*** SOURCE RECORDS Section Begins ***
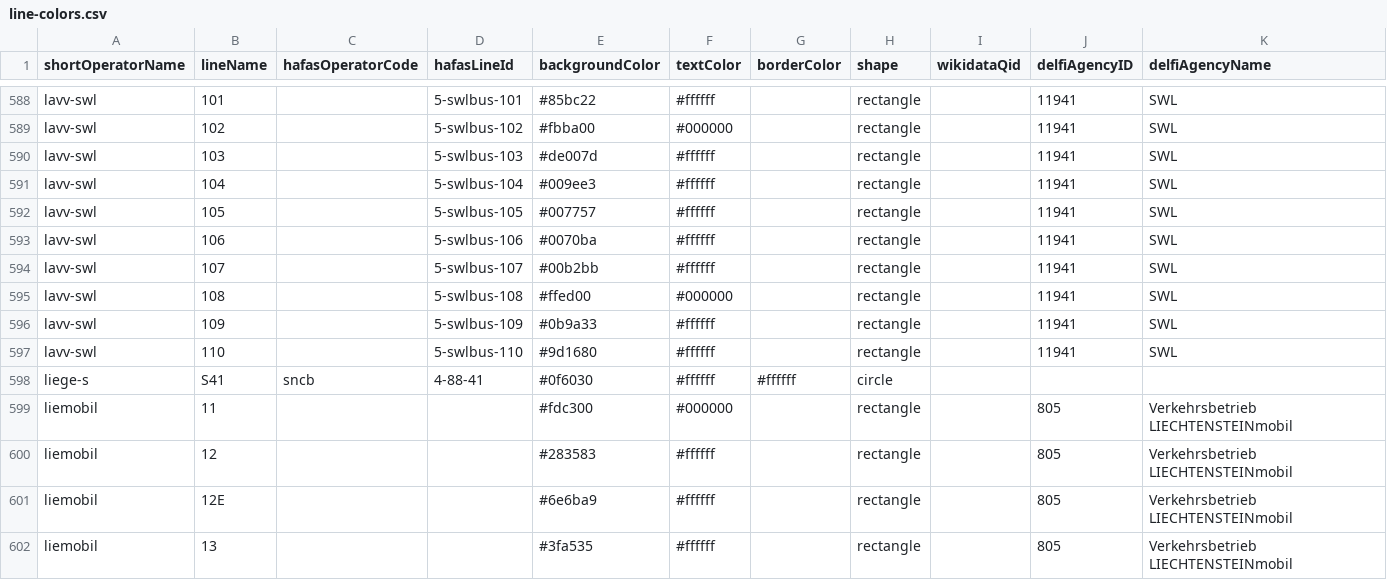
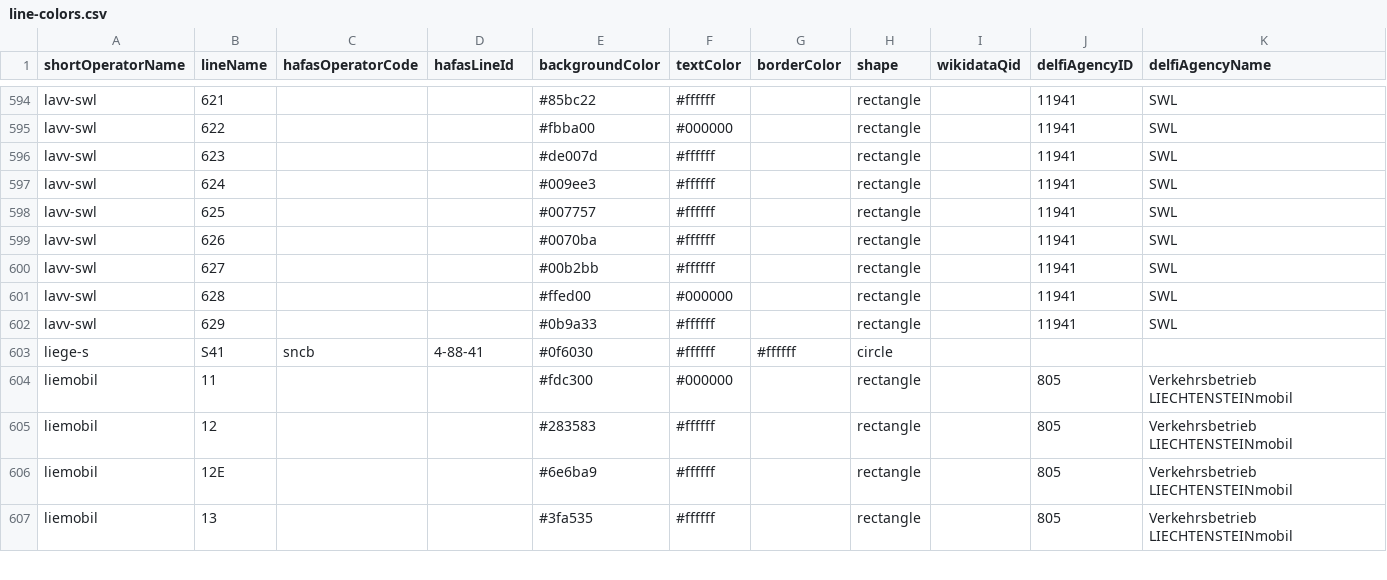
Before and after one commit to Traewelling/line-colors, a CSV file: line-colors.csv, drawn as a sheet; only a part is shown, gaps mark what is left out; removed rows and columns are numbered as before the commit, all else as after; the diff covers the shown part only; the diff names each change by its address in the sheet, - before the commit and + after, or states it on an @@ line.

Commit message:
Changed Stadtwerke Landshut line numbers (#385)

```diff
--- a/line-colors.csv
+++ b/line-colors.csv
-B594 (lineName): 101
+B594 (lineName): 621
-D594 (hafasLineId): 5-swlbus-101
+D594 (hafasLineId): (empty)
-B595 (lineName): 102
+B595 (lineName): 622
-D595 (hafasLineId): 5-swlbus-102
+D595 (hafasLineId): (empty)
-B596 (lineName): 103
+B596 (lineName): 623
-D596 (hafasLineId): 5-swlbus-103
+D596 (hafasLineId): (empty)
-B597 (lineName): 104
+B597 (lineName): 624
-D597 (hafasLineId): 5-swlbus-104
+D597 (hafasLineId): (empty)
-B598 (lineName): 105
+B598 (lineName): 625
-D598 (hafasLineId): 5-swlbus-105
+D598 (hafasLineId): (empty)
-B599 (lineName): 106
+B599 (lineName): 626
-D599 (hafasLineId): 5-swlbus-106
+D599 (hafasLineId): (empty)
-B600 (lineName): 107
+B600 (lineName): 627
-D600 (hafasLineId): 5-swlbus-107
+D600 (hafasLineId): (empty)
-B601 (lineName): 108
+B601 (lineName): 628
-D601 (hafasLineId): 5-swlbus-108
+D601 (hafasLineId): (empty)
-B602 (lineName): 109
+B602 (lineName): 629
-D602 (hafasLineId): 5-swlbus-109
+D602 (hafasLineId): (empty)
-row 597: lavv-swl | 110 |  | 5-swlbus-110 | #9d1680 | #ffffff |  | rectangle |  | 11941 | SWL
```
Also changed, not shown: 6 added rows and 26 edited cells elsewhere in this file, 1 other file.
*** SOURCE RECORDS Section Ends ***
| ABOUT THIS TASK |
Each line above with the word "empty" must be returned.

| EXERCISE OUTPUT |
+D594 (hafasLineId): (empty)
+D595 (hafasLineId): (empty)
+D596 (hafasLineId): (empty)
+D597 (hafasLineId): (empty)
+D598 (hafasLineId): (empty)
+D599 (hafasLineId): (empty)
+D600 (hafasLineId): (empty)
+D601 (hafasLineId): (empty)
+D602 (hafasLineId): (empty)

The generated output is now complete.